I'm not going to turn this into an extended travel review because one weekend doesn't qualify me as an expert but here are the points that made the trip so memorable
The scenery was breath-taking, especially along the Chantaburi coast itself. For many years, I've considered the mountainous region around Chiang Rai in Northern Thailand as the place to visit for scenery. Chantaburi Province was on a par with that. I can give it no greater accolade or recommendation.
The whole area was spotlessly clean. I hardly saw a scrap of litter. And anyone who has travelled around Thailand knows the heartbreak of driving along a country road with views to die for, only to turn a corner and glimpse some unofficial dumping ground with the garbage piled six feet high.
I don't know who's in charge of keeping Chantaburi Province clean and tidy, but I certainly salute them here.
While we're on the subject of tidiness, how refreshing it was to see an area mercifully free of those awful advertising hoardings for hotels, new condominium developments and seafood restaurants, etc that blight the landscape of so many other regions (yes, Cha'am and Hua Hin, I'm talking about you)
Cyclists will be pleased to hear that Chantaburi is ideal for them as well. Long stretches of coastal road have clearly-marked cycle lanes and on Sunday morning, we passed many cycling clubs making the most of the perfect conditions for biking.

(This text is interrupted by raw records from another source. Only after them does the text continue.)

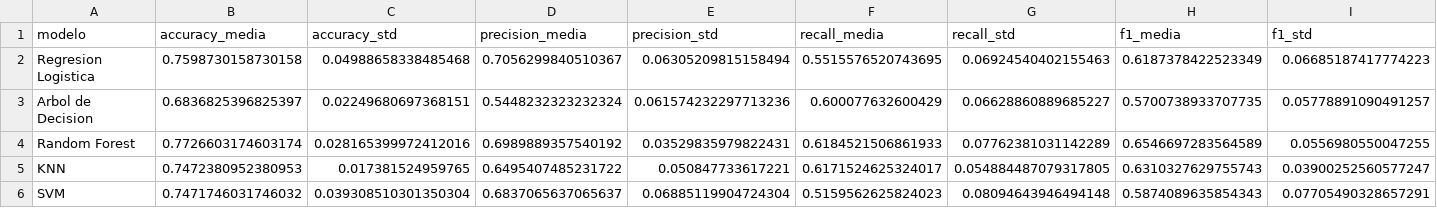
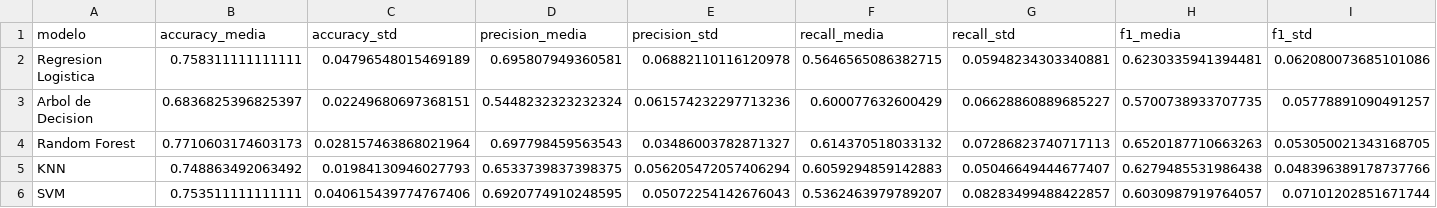
Before and after one commit to camila0210/Diabetes, a CSV file: data/07_model_output/seleccion_modelos_cv.csv, drawn as a sheet; only a part is shown; the diff covers the shown part only; the diff names each change by its address in the sheet, - before the commit and + after, or states it on an @@ line.

```diff
--- a/data/07_model_output/seleccion_modelos_cv.csv
+++ b/data/07_model_output/seleccion_modelos_cv.csv
-B2 (accuracy_media): 0.7598730158730158
+B2 (accuracy_media): 0.758311111111111
-C2 (accuracy_std): 0.04988658338485468
+C2 (accuracy_std): 0.04796548015469189
-D2 (precision_media): 0.7056299840510367
+D2 (precision_media): 0.695807949360581
-E2 (precision_std): 0.06305209815158494
+E2 (precision_std): 0.06882110116120978
-F2 (recall_media): 0.5515576520743695
+F2 (recall_media): 0.5646565086382715
-G2 (recall_std): 0.06924540402155463
+G2 (recall_std): 0.05948234303340881
-H2 (f1_media): 0.6187378422523349
+H2 (f1_media): 0.6230335941394481
-I2 (f1_std): 0.06685187417774223
+I2 (f1_std): 0.062080073685101086
-B4 (accuracy_media): 0.7726603174603174
+B4 (accuracy_media): 0.7710603174603173
-C4 (accuracy_std): 0.028165399972412016
+C4 (accuracy_std): 0.028157463868021964
-D4 (precision_media): 0.6989889357540192
+D4 (precision_media): 0.697798459563543
-E4 (precision_std): 0.03529835979822431
+E4 (precision_std): 0.03486003782871327
-F4 (recall_media): 0.6184521506861933
+F4 (recall_media): 0.614370518033132
-G4 (recall_std): 0.07762381031142289
+G4 (recall_std): 0.07286823740717113
-H4 (f1_media): 0.6546697283564589
+H4 (f1_media): 0.6520187710663263
-I4 (f1_std): 0.0556980550047255
+I4 (f1_std): 0.053050021343168705
-B5 (accuracy_media): 0.7472380952380953
+B5 (accuracy_media): 0.748863492063492
-C5 (accuracy_std): 0.017381524959765
+C5 (accuracy_std): 0.01984130946027793
-D5 (precision_media): 0.6495407485231722
+D5 (precision_media): 0.6533739837398375
-E5 (precision_std): 0.050847733617221
+E5 (precision_std): 0.056205472057406294
-F5 (recall_media): 0.6171524625324017
+F5 (recall_media): 0.6059294859142883
-G5 (recall_std): 0.054884487079317805
+G5 (recall_std): 0.05046649444677407
-H5 (f1_media): 0.6310327629755743
+H5 (f1_media): 0.6279485531986438
-I5 (f1_std): 0.03900252560577247
+I5 (f1_std): 0.048396389178737766
-B6 (accuracy_media): 0.7471746031746032
+B6 (accuracy_media): 0.753511111111111
-C6 (accuracy_std): 0.039308510301350304
+C6 (accuracy_std): 0.040615439774767406
-D6 (precision_media): 0.6837065637065637
+D6 (precision_media): 0.6920774910248595
-E6 (precision_std): 0.06885119904724304
+E6 (precision_std): 0.05072254142676043
-F6 (recall_media): 0.5159562625824023
+F6 (recall_media): 0.5362463979789207
-G6 (recall_std): 0.08094643946494148
+G6 (recall_std): 0.08283499488422857
-H6 (f1_media): 0.5874089635854343
+H6 (f1_media): 0.6030987919764057
-I6 (f1_std): 0.07705490328657291
+I6 (f1_std): 0.07101202851671744
```
Also changed, not shown: 8 edited cells elsewhere in this file, data/07_model_output/seleccion_modelos_test.csv, 2 other files.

I've never wanted to abandon the car and hop on two wheels quite as much as I did last Sunday.
Finally, Chantaburi Province isn't known as ‘The Garden of Thailand' for nothing. Everywhere you go, there are fruit-stalls selling durian, mangosteen, sala and longans - straight from the farm. No one drives back to Bangkok without stopping off to fill at least a couple of carrier bags to the brim with luscious fruits. And with mangosteens and longans at a hundred baht for three kilos, who can blame them?
I can't wait to get back to Chantaburi. But hopefully next time for a longer stay because I felt we only scratched the surface of this beautiful province. I'm looking forward to seeing so much more.
I'll see you down there!